PPP in practice Swedish Society for Nature Conservation When waters in the future are subject to new disturbance, like hydropower, industry, road construction, water extraction and irrigation etc, the water user has to pay for the damage and the restoration in relation to the classification which has been previously agreed upon.
Heavily modified water bodies Swedish Society for Nature Conservation NGOs in Europe have tried to watch out for waters classified as heavily modified water bodies, HMVB, as these waters are likely to be given less protection in the water courts in case of new hazardous instalments. This might conflict with restoration plans developed by local communities.
Delayed process Swedish Society for Nature Conservation The classification process has been subject to a certain delay, as most countries want to find out where the other countries set their priorities. They will not undertake too heavy costs when others won’t.
Need for good examples Swedish Society for Nature Conservation We need countries that can show examples of best practice, which other countries can learn from. We are in a situation of economic slowdown in Europe and the priorities given to the environment are not so high any more.
Peoples involvement Swedish Society for Nature Conservation The WFD is very expensive to implement. The involvement of the people is one key concern of the directive. But it is not clear how to establish real public participation.
A successful case Swedish Society for Nature Conservation Schleswig-Holstein is a very water bound region, with farming, industry and tourism. S-H has two coastlines, both the Baltic Sea and the North Sea. 70% of S-H is farming area. WFD will especially affect farming practices, and farming activities may be restricted.
Cooperation with local people Swedish Society for Nature Conservation Both local people and NGOs have been involved in the implementation process together with governmental authorities. Farmers realise that they will have to accept restrictions because they understand the importance for the region of good ecological water status.

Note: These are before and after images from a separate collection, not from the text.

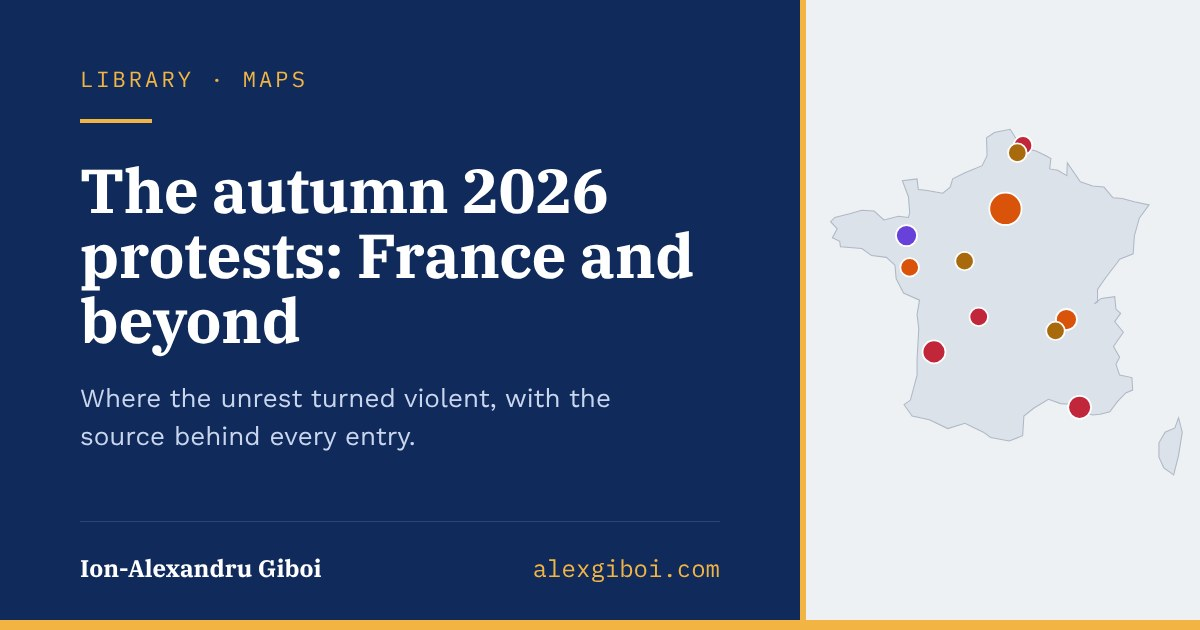
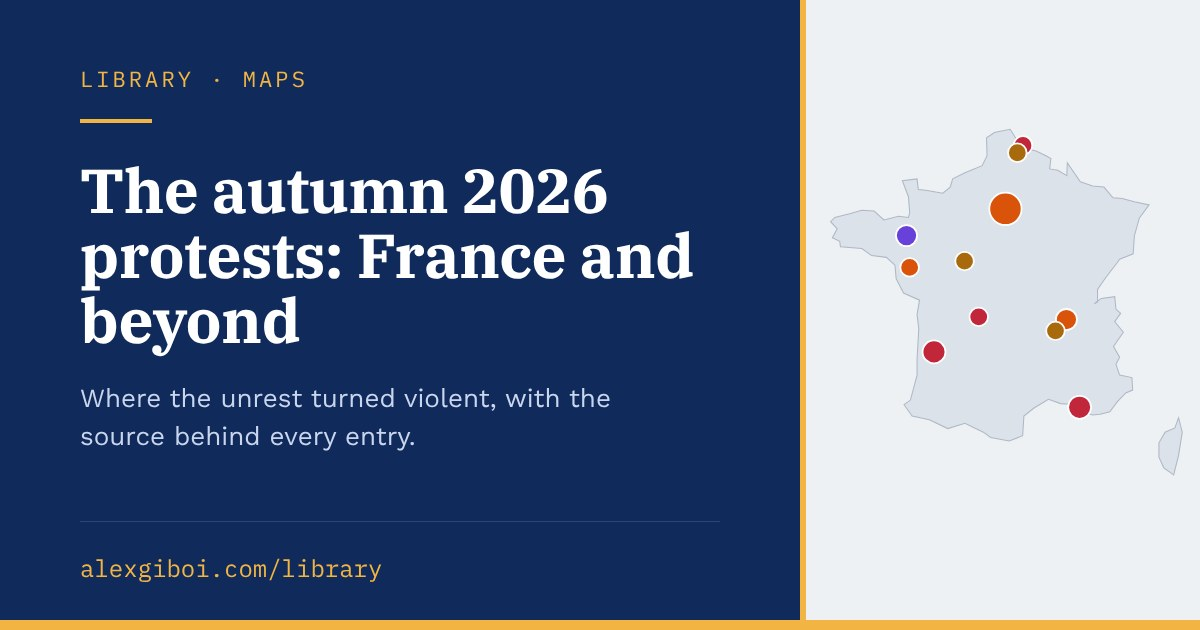
Library: use 'Library' in all languages, drop name from protests share card
Claude-Session: https://claude.ai/code/session_0135eHNHAy2dHED6pwpM7i8h

Changed region(s): [[0.0617, 0.8746, 0.3392, 0.9349], [0.4317, 0.8746, 0.6167, 0.9349]]

diff --git a/public/library/france-protests-2026/index.html b/public/library/france-protests-2026/index.html
@@ -341,7 +341,7 @@ const I18N={
   srcH:"Sources", credit:"Researched and built with the help of Claude (Anthropic), based on the public sources listed above. <a href=\"/#contact\">Corrections welcome</a>."
  },
  it:{
-  eyebrow:"Biblioteca · Mappa · ott 2026", h1:"Le proteste dell'autunno 2026: la Francia e oltre",
+  eyebrow:"Library · Mappa · ott 2026", h1:"Le proteste dell'autunno 2026: la Francia e oltre",
   frH:"Francia: dove le proteste sono degenerate", byH:"Oltre la Francia",
   byLede:"Nelle stesse settimane, proteste per le condizioni delle scuole, i bilanci dell'istruzione e il caro vita sono nate anche altrove in Europa e in America Latina, mentre in Brasile e in India i giovani sono scesi in piazza per questioni di politica nazionale. Questa mappa è meno dettagliata di quella sulla Francia: una voce per Paese, con i soli eventi principali. Il colore indica se gli organizzatori hanno collegato la protesta alla Francia.",
   euNote:"Contorni semplificati, solo per orientarsi. Passa dalla vista mondiale a quella europea, tocca un Paese per leggerne la voce, oppure tocca la Francia nella vista europea per tornare alla mappa dettagliata.",
@@ -380,7 +380,7 @@ const I18N={
   srcH:"Fonti", credit:"Ricerca e pagina realizzate con l'aiuto di Claude (Anthropic), sulla base delle fonti pubbliche indicate sopra. <a href=\"/#contact\">Le correzioni sono benvenute</a>."
  },
  ro:{
-  eyebrow:"Bibliotecă · Hartă · oct. 2026", h1:"Protestele din toamna lui 2026: Franța și restul lumii",
+  eyebrow:"Library · Hartă · oct. 2026", h1:"Protestele din toamna lui 2026: Franța și restul lumii",
   frH:"Franța: unde protestele au degenerat", byH:"Dincolo de Franța",
   byLede:"În aceleași săptămâni, proteste legate de condițiile din școli, bugetele educației și costul vieții au apărut și în alte țări europene și în America Latină, iar în Brazilia și India tinerii au ieșit în stradă din motive de politică internă. Această hartă este mai puțin detaliată decât cea pentru Franța: câte o intrare pentru fiecare țară, doar cu evenimentele principale. Culoarea arată dacă organizatorii și-au legat protestul de Franța.",
   euNote:"Contururi simplificate, doar pentru orientare. Comută între vederea lumii și cea a Europei, atinge o țară pentru a citi intrarea sau atinge Franța în vederea Europei pentru a reveni la harta detaliată.",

Taxes financing WFD Swedish Society for Nature Conservation S-H has a local eco-tax, which means that they have to pay for every drop of water. 40 million euros a year is collected through this environmental tax on water. And these money is needed in order to implement the WFD which is very expensive.